The federal budget released last week allocates $300 million over 10 years to Canada’s cultural spaces fund, which supports the construction, renovation and equipment needs of creative hubs. The investment is aimed at nurturing homegrown talent and stimulating the creative economy by providing places for entrepreneurs and organizations in the arts to collaborate.
The federal budget also allocates $80 million over 10 years to building educational infrastructure that will help preserve the culture of official language minority communities. The funds would be available for the Canadian government to invest in projects such as early childhood centres in partnership with provincial and territorial governments.
Last year’s federal budget committed $342 million over two years to cultural and recreational infrastructure. One project that has already received support, with an investment of $4.5 million from Canada’s cultural spaces fund, is the Kenojuak Cultural Centre. Slated for Cape Dorset, Nunavut, the multi-purpose facility will promote Inuit art and local talent with exhibition galleries and studio spaces.
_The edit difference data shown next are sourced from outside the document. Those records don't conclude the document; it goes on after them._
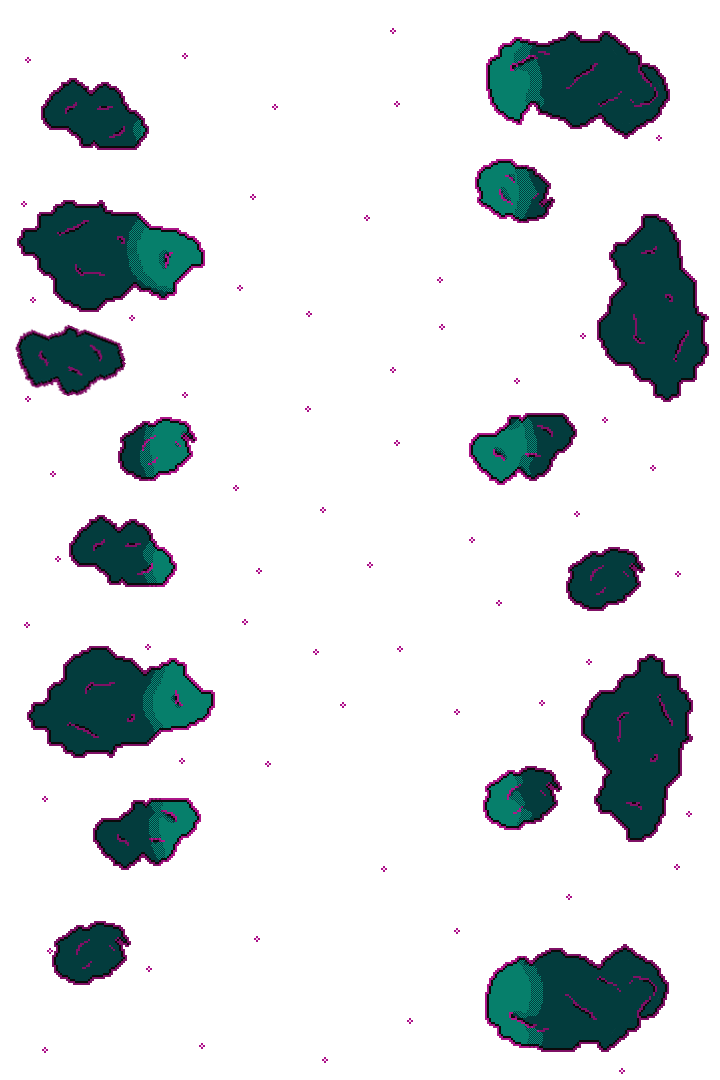
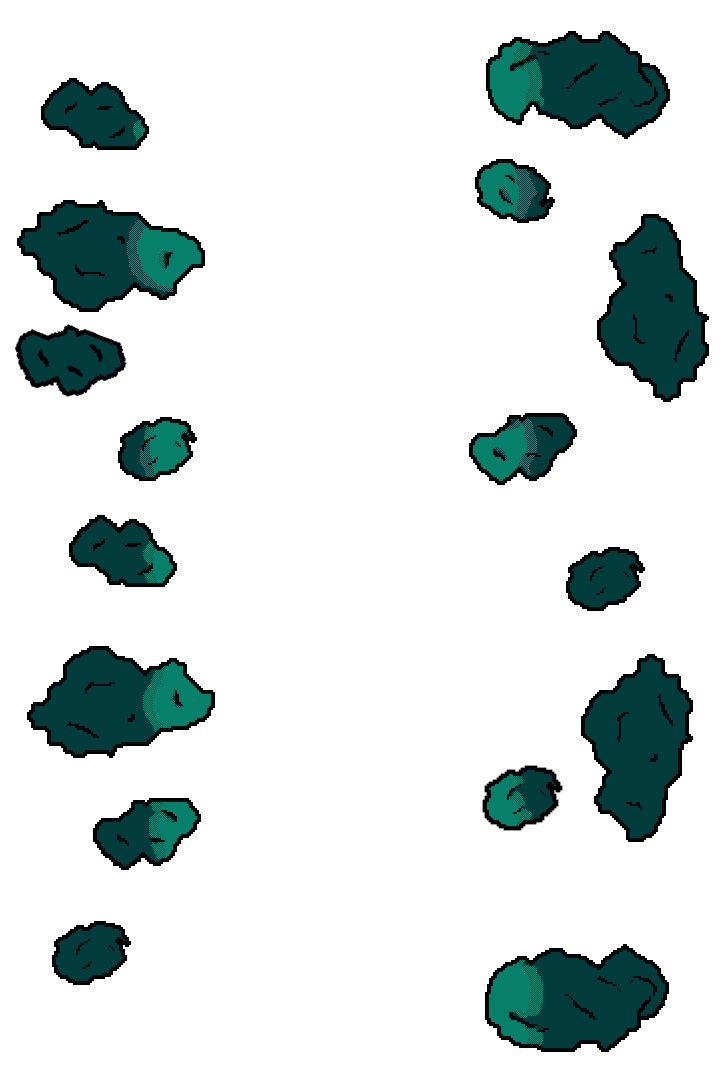
Modified graphics based on feedback
Changed the background using to make background and foreground objects more clear. Also commented out the code for drawing health bars until it can be used elsewhere.

diff --git a/states/entities.py b/states/entities.py
@@ -167,12 +167,11 @@ class Basic_Enemy(Game_Entity):
         super().__init__(frames=frames, speed=settings.basic_enemy_spd, start_pos=start_pos)
 
         # Hitbox
-
         self.hitbox = self.rect.scale_by(0.6)
         self.hitbox.centerx = self.rect.centerx
         self.hitbox.centery = self.rect.centery
       
-        self.max_health = 3
+        self.max_health = 1
         self.health = self.max_health
 
 
@@ -190,18 +189,18 @@ class Basic_Enemy(Game_Entity):
     def take_damage(self, amount=1):
         self.health -= amount
 
-    def draw_health_bar(self, screen):
-        bar_width = self.rect.width
-        bar_height = 5
+    # def draw_health_bar(self, screen):
+    #     bar_width = self.rect.width
+    #     bar_height = 5
 
-        health_ratio = self.health / self.max_health
-        fill_width = int(bar_width * health_ratio)
+    #     health_ratio = self.health / self.max_health
+    #     fill_width = int(bar_width * health_ratio)
 
-        pygame.draw.rect(screen, (255, 0, 0),
-                         (self.rect.x, self.rect.y - 8, bar_width, bar_height))
+    #     pygame.draw.rect(screen, (255, 0, 0),
+    #                      (self.rect.x, self.rect.y - 8, bar_width, bar_height))
 
-        pygame.draw.rect(screen, (0, 255, 0),
-                         (self.rect.x, self.rect.y - 8, fill_width, bar_height))
+    #     pygame.draw.rect(screen, (0, 255, 0),
+    #                      (self.rect.x, self.rect.y - 8, fill_width, bar_height))
 
     def shoot(self, bullet_group):
         enemy_bullet = Bullet(

diff --git a/states/upgrade_state.py b/states/upgrade_state.py
@@ -16,12 +16,12 @@ class UpgradeState(State):
         self.options = ["Bullet Speed +2", "Fire Rate +10%"]
 
     def handle_event(self, app, event):
-        sfx_menu = pygame.mixer.Sound("assets/sfx_ogg/menu1.ogg")
+        #sfx_menu = pygame.mixer.Sound("assets/sfx_ogg/menu1.ogg")
         if event.type == pygame.KEYDOWN:
 
             if event.key in (pygame.K_UP, pygame.K_DOWN):
                 self.selected = (self.selected + 1) % 2
-                pygame.mixer.Sound.play(sfx_menu)
+                #pygame.mixer.Sound.play(sfx_menu)
             elif event.key == settings.keybind_menu_confirm:
                 if self.selected == 0:
                     settings.BULLET_SPEED = min(25, settings.BULLET_SPEED + 2)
This year’s federal budget also noted the Canadian government’s plans to negotiate bilateral agreements with municipal, provincial and territorial partners for projects such as community and recreational infrastructure. The agreements would provide for project monitoring and cost-sharing proportions that would depend on where the investment is going. As examples, the Canadian government would fund as much as 40 per cent of projects with municipal partners and as much as 50 per cent of projects with provincial partners.